### EXERCISE
Needed from the data below: all lines that contain the word "justin".

### ENTRIES PROVIDED
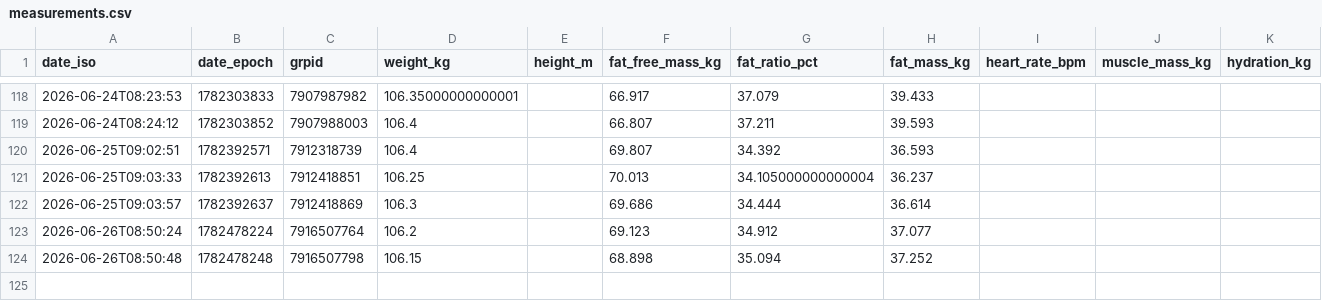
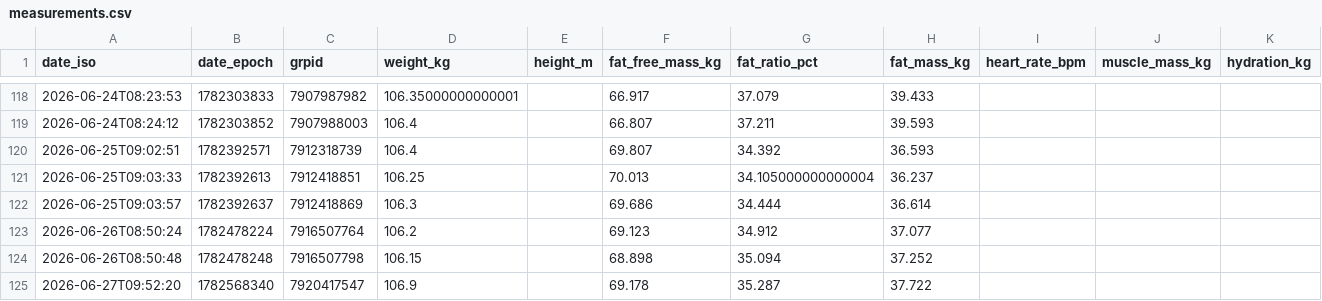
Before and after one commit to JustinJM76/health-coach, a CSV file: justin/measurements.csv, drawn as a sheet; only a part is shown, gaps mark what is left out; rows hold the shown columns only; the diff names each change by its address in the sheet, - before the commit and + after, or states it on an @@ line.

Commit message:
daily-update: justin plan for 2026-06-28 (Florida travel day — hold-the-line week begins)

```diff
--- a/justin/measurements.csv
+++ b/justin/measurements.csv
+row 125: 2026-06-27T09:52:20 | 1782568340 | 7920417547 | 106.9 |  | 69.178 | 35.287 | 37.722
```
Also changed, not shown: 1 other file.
* * *
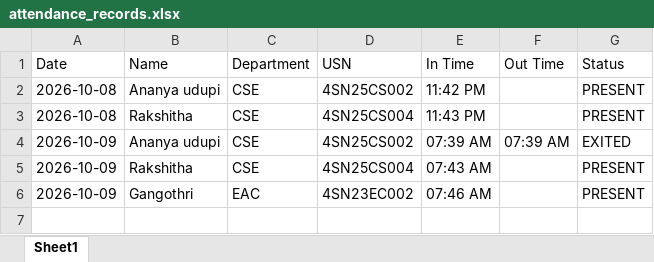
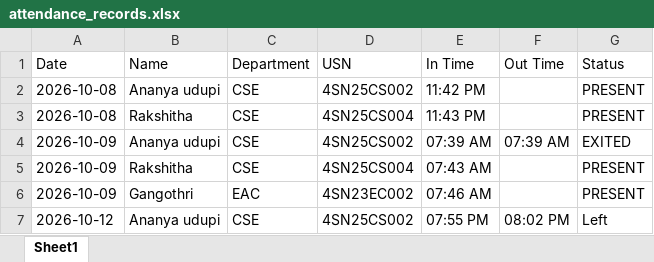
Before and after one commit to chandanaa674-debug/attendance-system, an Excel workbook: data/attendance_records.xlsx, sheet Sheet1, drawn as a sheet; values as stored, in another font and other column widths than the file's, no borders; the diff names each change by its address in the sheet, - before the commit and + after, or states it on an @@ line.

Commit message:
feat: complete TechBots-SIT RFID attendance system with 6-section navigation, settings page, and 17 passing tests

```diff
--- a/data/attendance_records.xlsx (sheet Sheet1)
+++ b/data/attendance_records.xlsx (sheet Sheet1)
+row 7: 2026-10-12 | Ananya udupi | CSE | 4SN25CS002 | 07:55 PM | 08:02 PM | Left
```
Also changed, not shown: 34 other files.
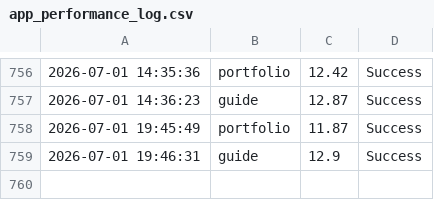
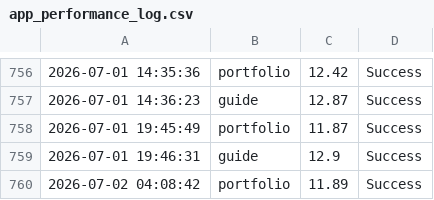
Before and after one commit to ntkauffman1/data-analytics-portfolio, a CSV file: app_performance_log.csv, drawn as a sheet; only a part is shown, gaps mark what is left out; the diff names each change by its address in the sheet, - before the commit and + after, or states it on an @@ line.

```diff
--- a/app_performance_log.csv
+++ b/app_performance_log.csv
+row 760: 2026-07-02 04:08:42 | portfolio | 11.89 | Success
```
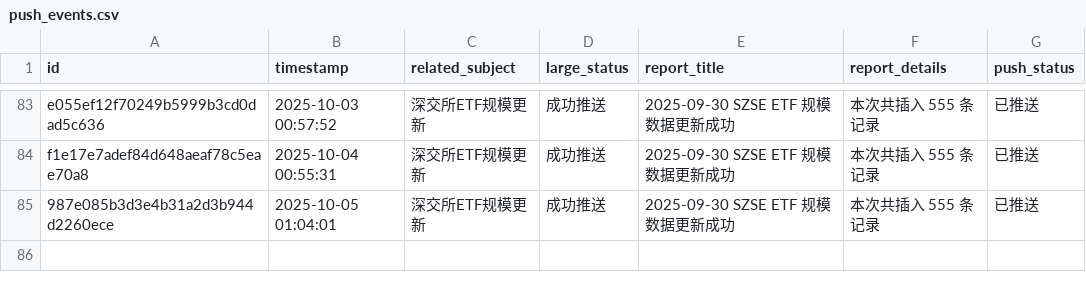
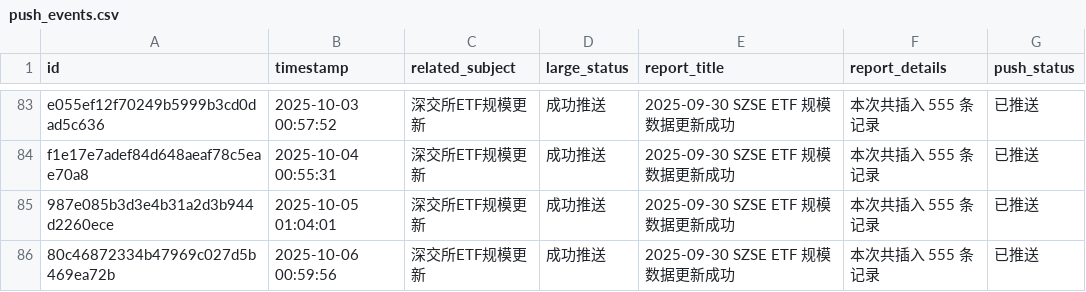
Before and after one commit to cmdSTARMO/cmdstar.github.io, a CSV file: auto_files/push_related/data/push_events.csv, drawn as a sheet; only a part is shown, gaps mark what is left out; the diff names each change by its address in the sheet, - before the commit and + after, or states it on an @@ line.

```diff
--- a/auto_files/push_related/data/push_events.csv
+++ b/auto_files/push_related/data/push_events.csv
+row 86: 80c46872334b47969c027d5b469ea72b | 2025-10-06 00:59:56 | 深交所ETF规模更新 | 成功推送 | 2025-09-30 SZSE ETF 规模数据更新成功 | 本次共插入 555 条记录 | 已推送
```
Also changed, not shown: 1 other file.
* * *
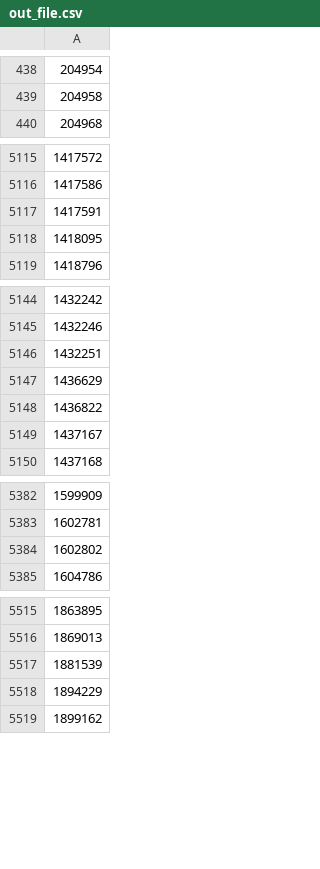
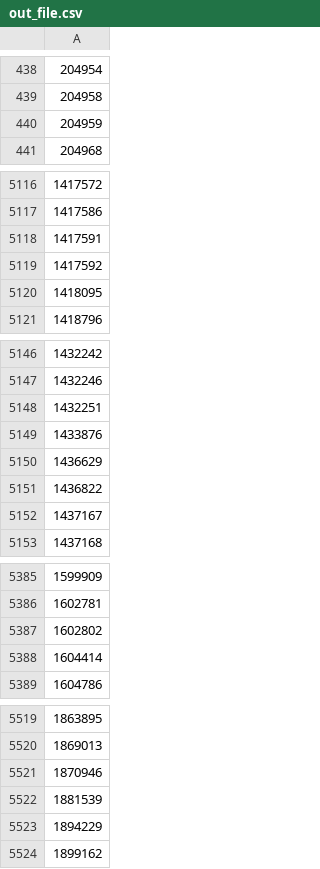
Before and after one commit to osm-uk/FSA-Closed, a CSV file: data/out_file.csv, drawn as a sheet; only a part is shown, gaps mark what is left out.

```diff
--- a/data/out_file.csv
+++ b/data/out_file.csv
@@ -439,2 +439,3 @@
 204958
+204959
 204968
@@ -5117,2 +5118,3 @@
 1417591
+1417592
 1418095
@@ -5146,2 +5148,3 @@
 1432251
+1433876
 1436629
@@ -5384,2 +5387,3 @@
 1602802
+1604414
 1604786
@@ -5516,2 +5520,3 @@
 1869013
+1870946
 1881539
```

### SOLVED EXERCISE
Before and after one commit to JustinJM76/health-coach, a CSV file: justin/measurements.csv, drawn as a sheet; only a part is shown, gaps mark what is left out; rows hold the shown columns only; the diff names each change by its address in the sheet, - before the commit and + after, or states it on an @@ line.
daily-update: justin plan for 2026-06-28 (Florida travel day — hold-the-line week begins)
--- a/justin/measurements.csv
+++ b/justin/measurements.csv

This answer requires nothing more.